Dzongkha and Nepali are two most spoken languages of Bhutan. Dzongkha is the national language and is spoken in most parts of Bhutan. Nepali is spoken by people of southern Nepal, for most of them have their roots in Nepal. Assamese, Limbu, Santhali, Sherpa, Gurung, Western Gurung and Eastern Magar are other languages and dialects spoken in Bhutan.

Traditionally, public and private communications, religious materials, and official documents were written in chhokey (classical Tibetan script). A Bhutanese adaptive cursive script was developed for correspondence and now, like in past, chhokey only exists in written form and can be understood by few well educated Bhutanese. Dzongkha has developed since the 17th Century and is an offshoot of Tibetan language, but at the same time, it uses a different style of scripting. Meaning of Dzongkha is the language spoken by the dzong. Study of Dzongkha is compulsory in all schools of Bhutan, and English is used to teach subjects like mathematics, science and geography. Twenty-four dialects are listed in Bhutan and all these are living dialects.

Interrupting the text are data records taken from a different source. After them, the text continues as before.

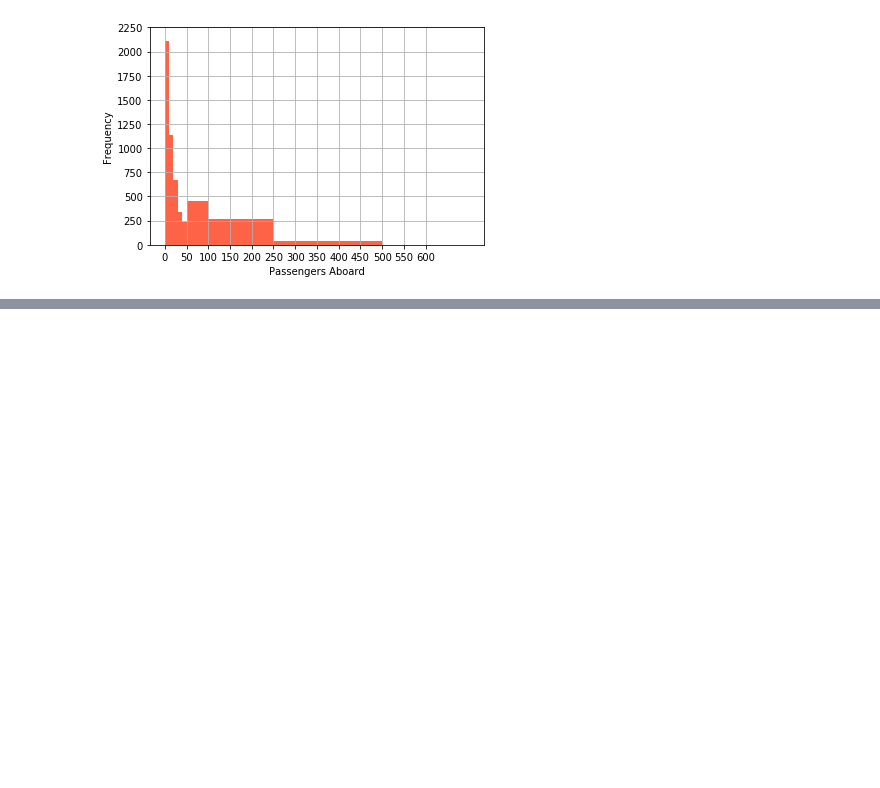
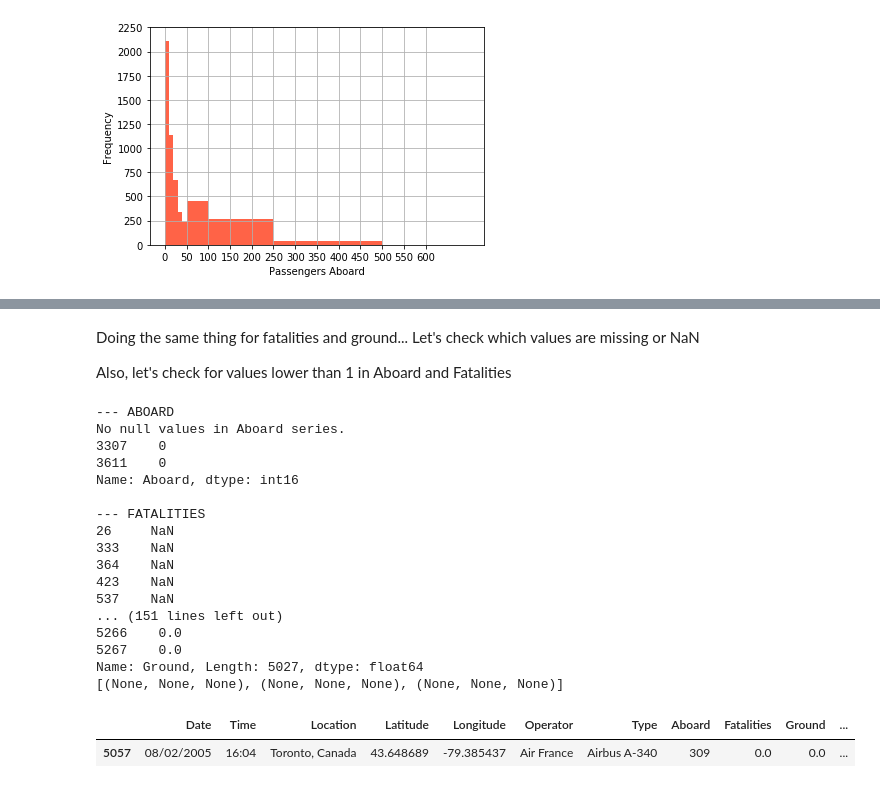
Before and after one commit to CatarinaL/GroupDataVizProjectDIT, a Jupyter notebook: DataPreparation.ipynb, the cells around one changed output, grey strips where cells are left out. Drawn from its saved outputs; the diff is of its cells as text; code cells hidden in the pictures; blank space fills up the shorter version.

Commit message:
Fixed filtering series for NaN and 0 values, added functions to reuse for that

```diff
--- a/DataPreparation.ipynb
+++ b/DataPreparation.ipynb
@@ -223,0 +224,43 @@ dframe["Aboard"].max()
+# %% [markdown]
+Doing the same thing for fatalities and ground... Let's check which values are missing or NaN
+
+Also, let's check for values lower than 1 in Aboard and Fatalities
+# %%
+#Nan and lower than x values (useful for checking zeros, for instance)
+
+def check_nulls(column):
+    column_series = dframe[column]
+    null_column = column_series[(column_series.isna()) | (column_series.isnull())]
+    print("No null values in {0} series.".format(column)) if null_column.empty else print(null_column)
+
+def check_lower_than(column, value=1):
+    column_series = dframe[column]
+    filtered_column = column_series[(column_series < value)]
+    print("No values lower than {1} in {0} series.".format(column, value)) if filtered_column.empty else print(filtered_column)
+
+
+
+print([(print("\n--- {}".format(column.upper())), check_nulls(column), check_lower_than(column, 1)) for column in ["Aboard", "Fatalities", "Ground"]])
+
+
+dframe[5057:5058] #slicing selects rows instead of columns
+# %% [output]
+--- ABOARD
+No null values in Aboard series.
+3307    0
+3611    0
+Name: Aboard, dtype: int16
+
+--- FATALITIES
+26     NaN
+333    NaN
+364    NaN
+423    NaN
+537    NaN
+... (151 lines left out)
+5266    0.0
+5267    0.0
+Name: Ground, Length: 5027, dtype: float64
+[(None, None, None), (None, None, None), (None, None, None)]
+|  | Date | Time | Location | Latitude | Longitude | Operator | Type | Aboard | Fatalities | Ground | ... |
+| 5057 | 08/02/2005 | 16:04 | Toronto, Canada | 43.648689 | -79.385437 | Air France | Airbus A-340 | 309 | 0.0 | 0.0 | ... |
```
Also changed, not shown: parts of 3 cells of this notebook.
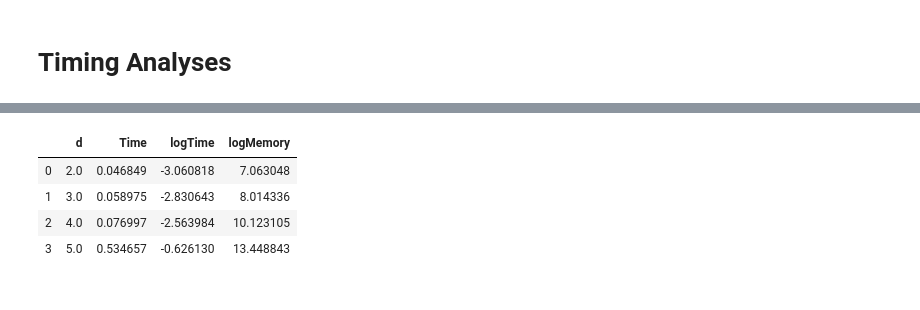
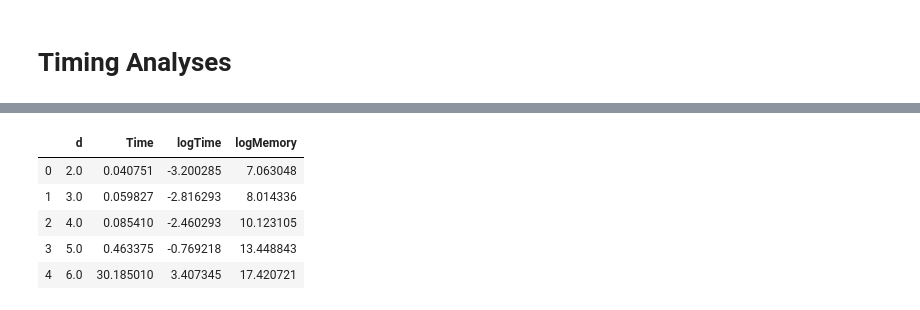
Before and after one commit to AlexanderChristgau/XM-project, a Jupyter notebook: Permutation-test.ipynb, the cells around one changed output, grey strips where cells are left out. Saved outputs shown, nothing was run; the diff lists cells and outputs as text; code cells hidden in the pictures.

Commit message:
Timing results

```diff
--- a/Permutation-test.ipynb
+++ b/Permutation-test.ipynb
@@ -357,6 +357,7 @@ monomial: xy decomp: 2*g_4^1
 # Timing Analyses
 # %%
 import matplotlib.pyplot as plt
+from matplotlib.ticker import MaxNLocator
 import seaborn as sns
 from timeit import default_timer
 
@@ -367,13 +368,13 @@ def timing_experiment(max_d = 5):
     df = pd.DataFrame(columns = ["d", "Time","logTime", "logMemory"])
     for d in range(2,max_d+1):
         start = default_timer()
-        M = rel_experiment(d, return_monomials = True, print_output = False)
+        M = rel_experiment(int(d), return_monomials = True, print_output = False)
         end = default_timer()
         df = df.append({"d":d, "Time":(end-start), "logTime":np.log(end-start),
                         "logMemory":np.log(asizeof.asizeof(M))},ignore_index=True)
     return df
 # %%
-time_df = timing_experiment(5)
+time_df = timing_experiment(6)
 time_df
 # %% [output]
 [interactive output not drawn]
@@ -383,5 +385,6 @@ time_df
 |  | d | Time | logTime | logMemory |
-| 0 | 2.0 | 0.046849 | -3.060818 | 7.063048 |
-| 1 | 3.0 | 0.058975 | -2.830643 | 8.014336 |
-| 2 | 4.0 | 0.076997 | -2.563984 | 10.123105 |
-| 3 | 5.0 | 0.534657 | -0.626130 | 13.448843 |
+| 0 | 2.0 | 0.040751 | -3.200285 | 7.063048 |
+| 1 | 3.0 | 0.059827 | -2.816293 | 8.014336 |
+| 2 | 4.0 | 0.085410 | -2.460293 | 10.123105 |
+| 3 | 5.0 | 0.463375 | -0.769218 | 13.448843 |
+| 4 | 6.0 | 30.185010 | 3.407345 | 17.420721 |
```
Also changed, not shown: parts of 4 cells of this notebook, 1 other file.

Sharma, Rashmi. Bhutan and SAARC. New Delhi: Regal Publications, 2007.